Inspired by the thousands that gathered at the legendary Woodstock Music & Art Fair in August 1969, we highlight popular looks at five summer festivals in the U.S.
The iconic "hippie" became synonymous with the counterculture movement of the 1960s. Trends include long hair, vests, bell-bottom pants, loose dresses and bare feet.
Coachella, 1999 - 2010s
Coachella has evolved over the years with festival fashion as a signature feature. The event is an opportunity for many to dress in styles much flashier and more outlandish than their everyday wear. Prominent styles include crocheted clothing, fringe, flower crowns, flowing fabrics and plenty of accessories.
This festival started as an alternative rock music festival in the 90s. Even today many of the festival goers emulate the 90s grunge style, focusing on comfort rather than style. Large band t-shirts, sneakers, loose clothing, denim and free-flowing hair were signature looks.
Afropunk Festival, 2005
This festival celebrates African Americans participating in punk or alternative cultures. Meeting at an intersection of Afrocentrism, contemporary street style and/or Afro-futurism, attendees affirm their underrepresented culture and connect with their roots.
Electric Daisy Carnival, Tomorrowland, late 1990s/early 2000s
Some of the most outlandish outfits are to be seen at these and other electronic music festivals — glitter, body paint, feathers, neon, glow in the dark accessories and exposed skin.
Enjoy this 23-hour sampling of songs that were played at the Woodstock Music & Art Fair between August 15-18, 1969.
Jimi Hendrix’s Star-Spangled Banner brought the sounds of Vietnam to the crowd at Woodstock.

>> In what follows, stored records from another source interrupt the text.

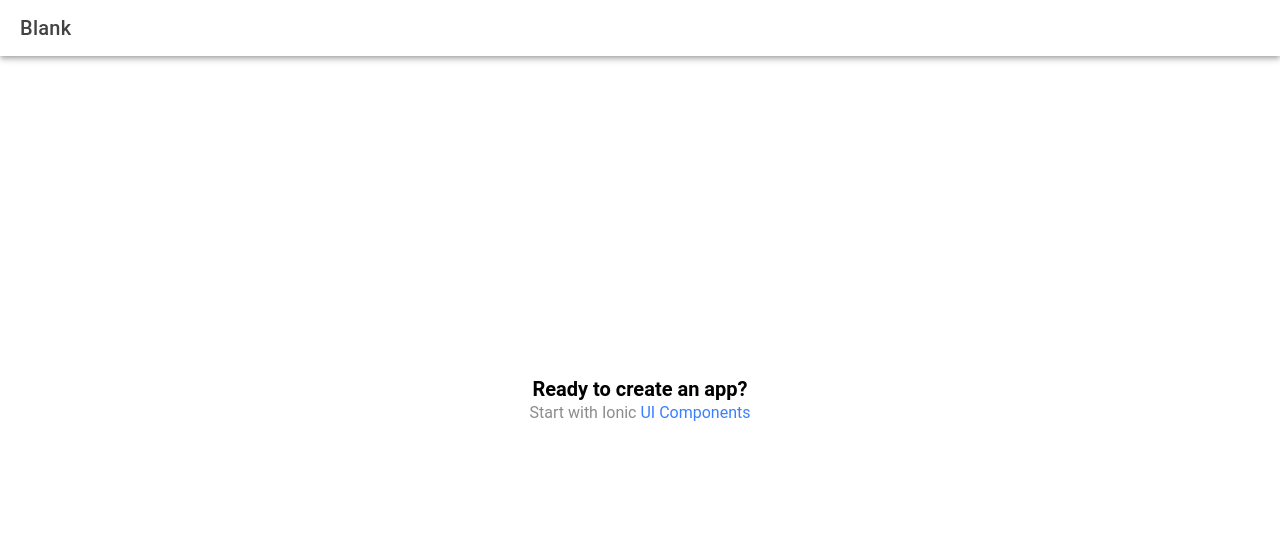
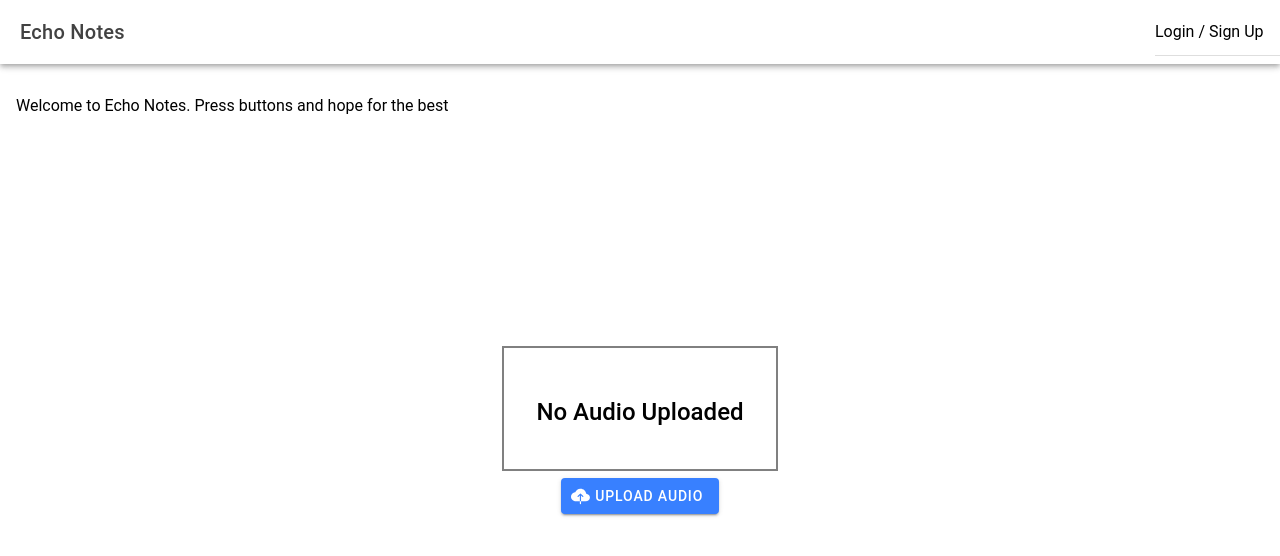
Before and after one commit to IsaiahSama/EchoNotes, a React (Vite) app in the folder Frontend/EchoNotes/: page /home in a window 1280 px wide. Shown: the top 556 px of the page. Built offline with nearby package versions, Linux system fonts and the light colour scheme.

Commit message:
Addede Audio Container Component

```diff
--- /dev/null
+++ b/Frontend/EchoNotes/src/components/AudioContainer.css
@@ -0,0 +1,32 @@
+#container {
+  text-align: center;
+  position: absolute;
+  left: 0;
+  right: 0;
+  top: 50%;
+  transform: translateY(-50%);
+}
+
+#container strong {
+  font-size: 20px;
+  line-height: 26px;
+}
+
+#container p {
+  font-size: 16px;
+  line-height: 22px;
+  color: #8c8c8c;
+  margin: 0;
+}
+
+#container a {
+  text-decoration: none;
+}
+
+.audioContainer__info{
+  border: 2px solid grey;
+  width: fit-content;
+  margin:auto;
+  padding: 2em;
+  margin-bottom: 0.2em;
+}
--- /dev/null
+++ b/Frontend/EchoNotes/src/components/AudioContainer.tsx
@@ -0,0 +1,27 @@
+import React from "react";
+import { IonButton, IonIcon } from "@ionic/react";
+
+import {cloudUpload} from 'ionicons/icons'
+
+import "./AudioContainer.css"
+import '@ionic/react/css/core.css';
+
+interface ContainerProps { }
+
+const AudioContainer: React.FC<ContainerProps> = () => {
+    return (
+        <div className="audioContainer" id="container">
+            <div className="audioContainer__inner">
+                <div className="audioContainer__info">
+                    <h2>No Audio Uploaded</h2>
+                </div>
+                <IonButton >
+                    <IonIcon icon={cloudUpload} slot="start"/>
+                    Upload Audio
+                </IonButton>
+            </div>
+        </div>
+    )
+}
+
+export default AudioContainer;
--- a/Frontend/EchoNotes/src/pages/Home.tsx
+++ b/Frontend/EchoNotes/src/pages/Home.tsx
@@ -1,22 +1,22 @@
-import { IonContent, IonHeader, IonPage, IonTitle, IonToolbar } from '@ionic/react';
-import ExploreContainer from '../components/ExploreContainer';
+import { IonContent, IonHeader, IonPage, IonTitle, IonToolbar, IonItem, IonList, IonRouterOutlet } from '@ionic/react';
 import './Home.css';
+import AudioContainer from '../components/AudioContainer';
 
 const Home: React.FC = () => {
   return (
     <IonPage>
       <IonHeader>
         <IonToolbar>
-          <IonTitle>Blank</IonTitle>
+          <IonTitle>Echo Notes</IonTitle>
+          <IonList slot="end">
+            <IonItem >Login / Sign Up</IonItem>
+          </IonList>
         </IonToolbar>
       </IonHeader>
-      <IonContent fullscreen>
-        <IonHeader collapse="condense">
-          <IonToolbar>
-            <IonTitle size="large">Blank</IonTitle>
-          </IonToolbar>
-        </IonHeader>
-        <ExploreContainer />
+      <IonContent className='ion-padding'>
+        <p>Welcome to Echo Notes. Press buttons and hope for the best</p>
+        <hr />
+        <AudioContainer />
       </IonContent>
     </IonPage>
   );
```
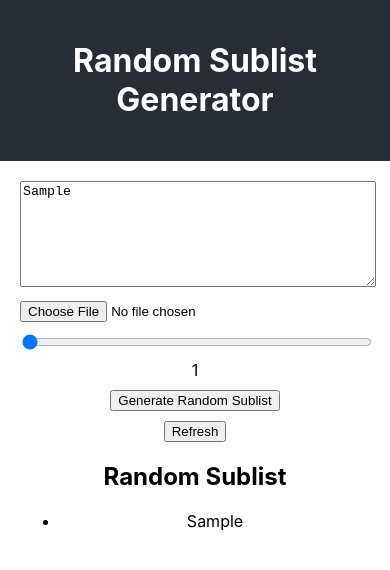
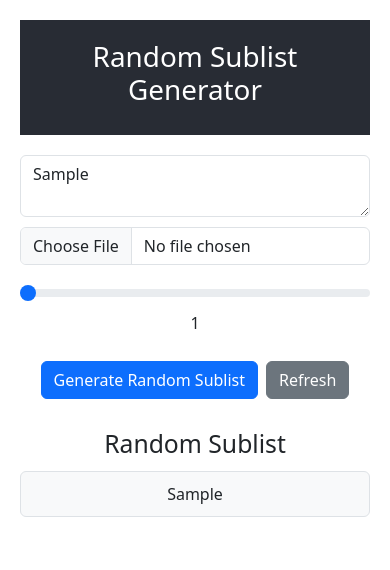
Before and after one commit to geraldnguyen/random-x, a React (Create React App) app in the folder random-x/: page / in a window 390 px wide. Both pictures are taken after typing "Sample" into the empty fields and a click on the button "Generate Random Sublist". Shown: the top 570 px of the page. Built offline with nearby package versions, Linux system fonts and the light colour scheme.

Commit message:
Prompt 7: Styling and Responsive Design

```diff
--- a/random-x/package.json
+++ b/random-x/package.json
@@ -8,6 +8,7 @@
     "@testing-library/jest-dom": "^5.16.5",
     "@testing-library/react": "^13.4.0",
     "@testing-library/user-event": "^13.5.0",
+    "bootstrap": "^5.3.3",
     "gh-pages": "^5.0.0",
     "react": "^18.2.0",
     "react-dom": "^18.2.0",
--- a/random-x/src/App.css
+++ b/random-x/src/App.css
@@ -1,5 +1,6 @@
 .App {
   text-align: center;
+  padding: 20px;
 }
 
 .App-header {
@@ -9,23 +10,17 @@
 }
 
 .input-section {
-  margin: 20px;
+  margin: 20px 0;
 }
 
-textarea {
+.input-section textarea,
+.input-section input[type="file"] {
   width: 100%;
-  height: 100px;
   margin-bottom: 10px;
 }
 
-input[type="file"] {
-  display: block;
-  margin-bottom: 10px;
-}
-
-input[type="range"] {
+.input-section input[type="range"] {
   width: 100%;
-  margin-bottom: 10px;
 }
 
 button {
@@ -34,7 +29,19 @@ button {
 }
 
 .output-section {
-  margin: 20px;
+  margin-top: 20px;
+}
+
+.output-section ul {
+  list-style-type: none;
+  padding: 0;
+}
+
+.output-section li {
+  background-color: #f8f9fa;
+  margin: 5px 0;
+  padding: 10px;
+  border-radius: 5px;
 }
 
 pre {
--- a/random-x/src/App.js
+++ b/random-x/src/App.js
@@ -1,4 +1,5 @@
 import React, { useState } from 'react';
+import 'bootstrap/dist/css/bootstrap.min.css';
 import './App.css';
 
 function App() {
@@ -16,17 +17,19 @@ function App() {
   };
 
   return (
-    <div className="App">
+    <div className="App container">
       <header className="App-header">
         <h1>Random Sublist Generator</h1>
       </header>
       <main>
         <div className="input-section">
           <textarea
+            className="form-control"
             onChange={(e) => setNames(e.target.value.split('\n'))}
             placeholder="Enter names, one per line"
           />
           <input
+            className="form-control"
             type="file"
             onChange={(e) => {
               const file = e.target.files[0];
@@ -37,8 +40,9 @@ function App() {
               reader.readAsText(file);
             }}
           />
-          <div>
+          <div className="my-3">
             <input
+              className="form-range"
               type="range"
               min="1"
               max={names.length}
@@ -47,14 +51,14 @@ function App() {
             />
             <span>{sublistSize}</span>
           </div>
-          <button onClick={handleRandomize}>Generate Random Sublist</button>
-          <button onClick={handleRefresh}>Refresh</button>
+          <button className="btn btn-primary me-2" onClick={handleRandomize}>Generate Random Sublist</button>
+          <button className="btn btn-secondary" onClick={handleRefresh}>Refresh</button>
         </div>
         <div className="output-section">
           <h2>Random Sublist</h2>
-          <ul>
+          <ul className="list-group">
             {randomSublist.map((name, index) => (
-              <li key={index}>{name}</li>
+              <li className="list-group-item" key={index}>{name}</li>
             ))}
           </ul>
         </div>
```
Also changed, not shown: 2 other files (tests, documents, lock files or other folders).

But he wasn’t the only musician to reimagine the national anthem during a time of war.
Listen to a playlist exploring the hidden music history in the Woodstock set list.